Calls Grow To Remove Abraham Lincoln Statues In D.C. And Boston
J. Scott Applewhite / AP

Calls are growing for the removal of twin statues depicting former President Abraham Lincoln standing over a freed slave.

Both the original Emancipation Memorial in Washington and its copy in Boston have stood for over 100 years. The statue is intended to serve as a memorial to Lincoln's emancipation of slaves in the U.S. But critics say it perpetuates an image of subservience and is ultimately demeaning in its portrayal of Black people.

Congresswoman Eleanor Holmes Norton called the statue's depiction "problematic," adding that it "fails to note in any way how enslaved African Americans pushed for their own emancipation." She also criticized the fact that the statue was designed without any input from Black people — despite them having commissioned and completely funded its construction — and said she will soon introduce legislation to relocate the D.C. statue to a museum.

Earlier this month, Boston native Tory Bullock started a petition calling for the statue's removal in Boston, saying: "I've been watching this man on his knees since I was a kid. It's supposed to represent freedom but instead represents us still beneath someone else. I would always ask myself 'If he's free, why is he still on his knees?' No kid should have to ask themselves that question anymore."

Bullock's petition caught the attention of the Boston Art Commission, which is expected to hold a vote on the statue's fate following a public hearing next week.

During a Fox News town hall on Thursday, President Donald Trump also addressed the recent calls to remove the Emancipation Memorial.

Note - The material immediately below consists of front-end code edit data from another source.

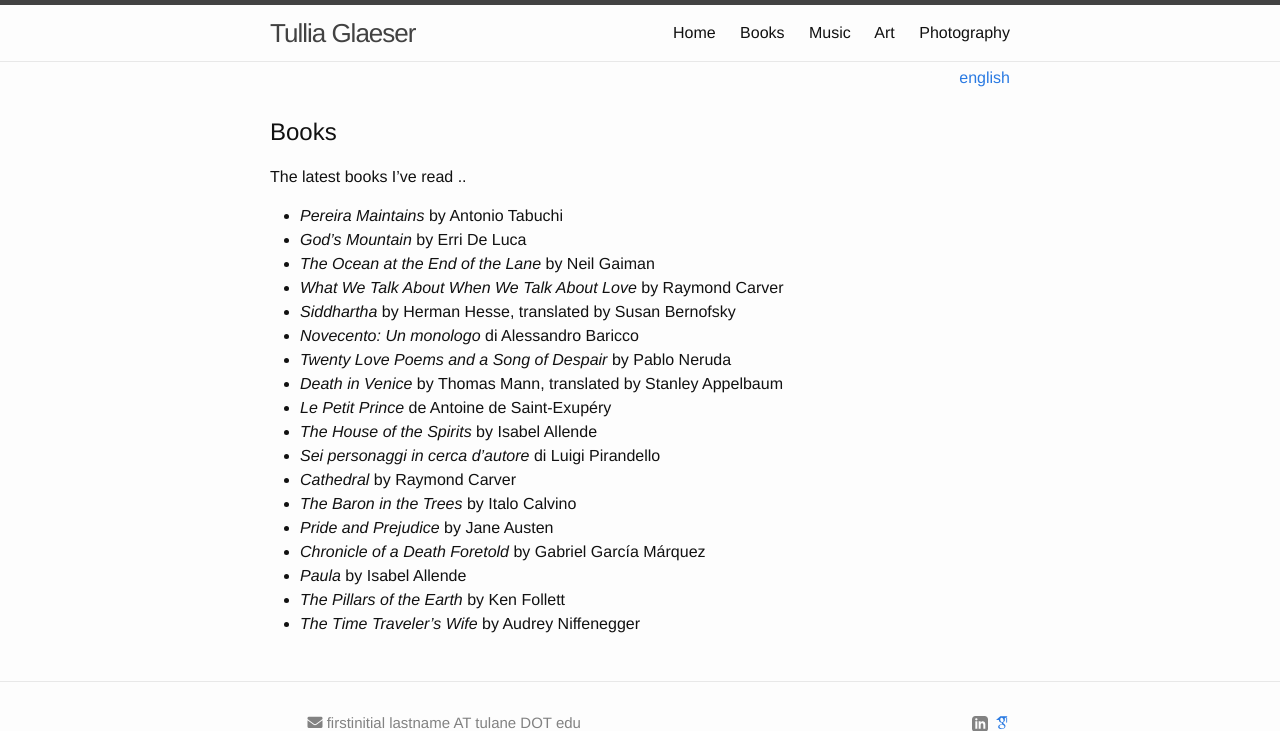
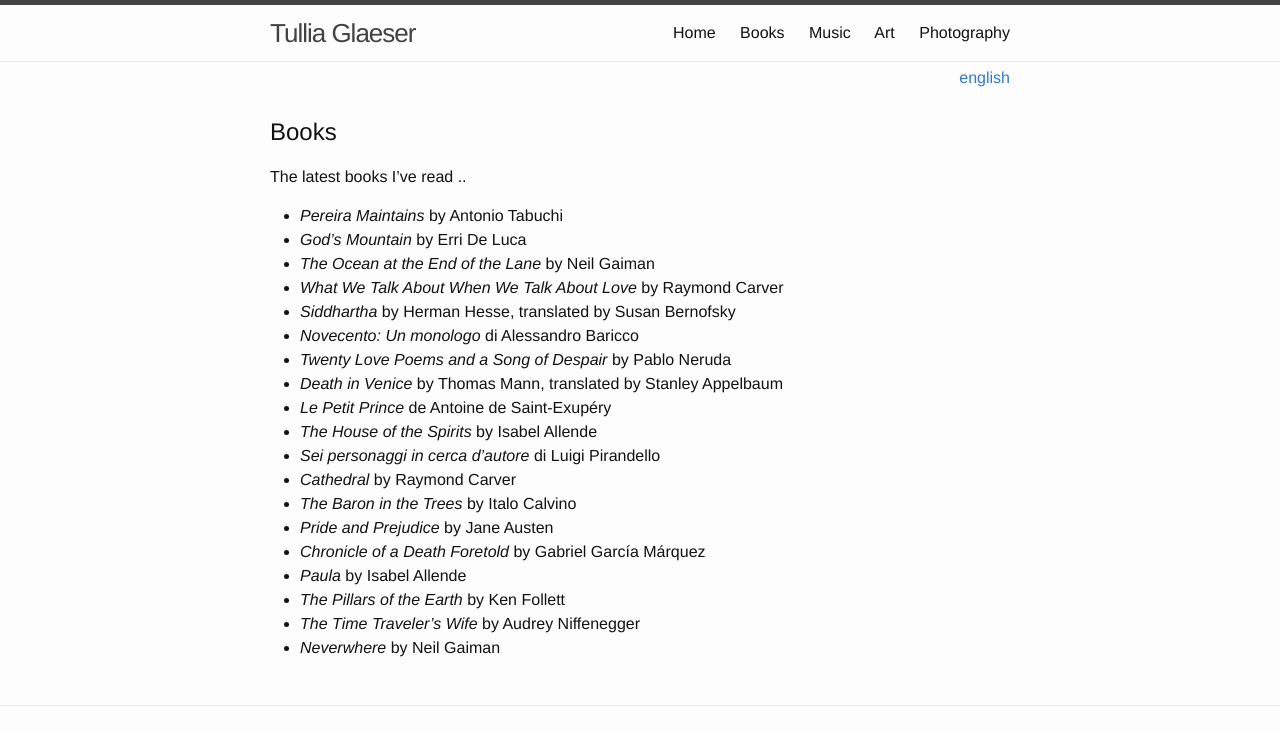
Before and after one commit to tamglaeser/tamglaeser.github.io, a Jekyll site: the page built from books.md, in a window 1280 px wide, cut to the strip 0-731 px from the top of the page. Built offline with Jekyll 4.4.1, drawn with Linux system fonts in a browser that asks for light colours; nearby versions of some CDN libraries; some web fonts are replaced.

Commit message:
neverwhere

```diff
--- a/books.md
+++ b/books.md
@@ -28,3 +28,4 @@ The latest books I've read ..
 - _Paula_ by Isabel Allende
 - _The Pillars of the Earth_ by Ken Follett
 - _The Time Traveler's Wife_ by Audrey Niffenegger
+- _Neverwhere_ by Neil Gaiman
```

"It's the position of he's getting up; he's being freed by Abraham Lincoln," President Trump said. "And I can see controversy, but I can also see beauty in it. ... And they want to take it down. And, you know, we can take things down, too. I can understand certain things being taken down. But they ought to go through a process legally. And then we take it down; in some cases, put them in museums, or wherever they may go."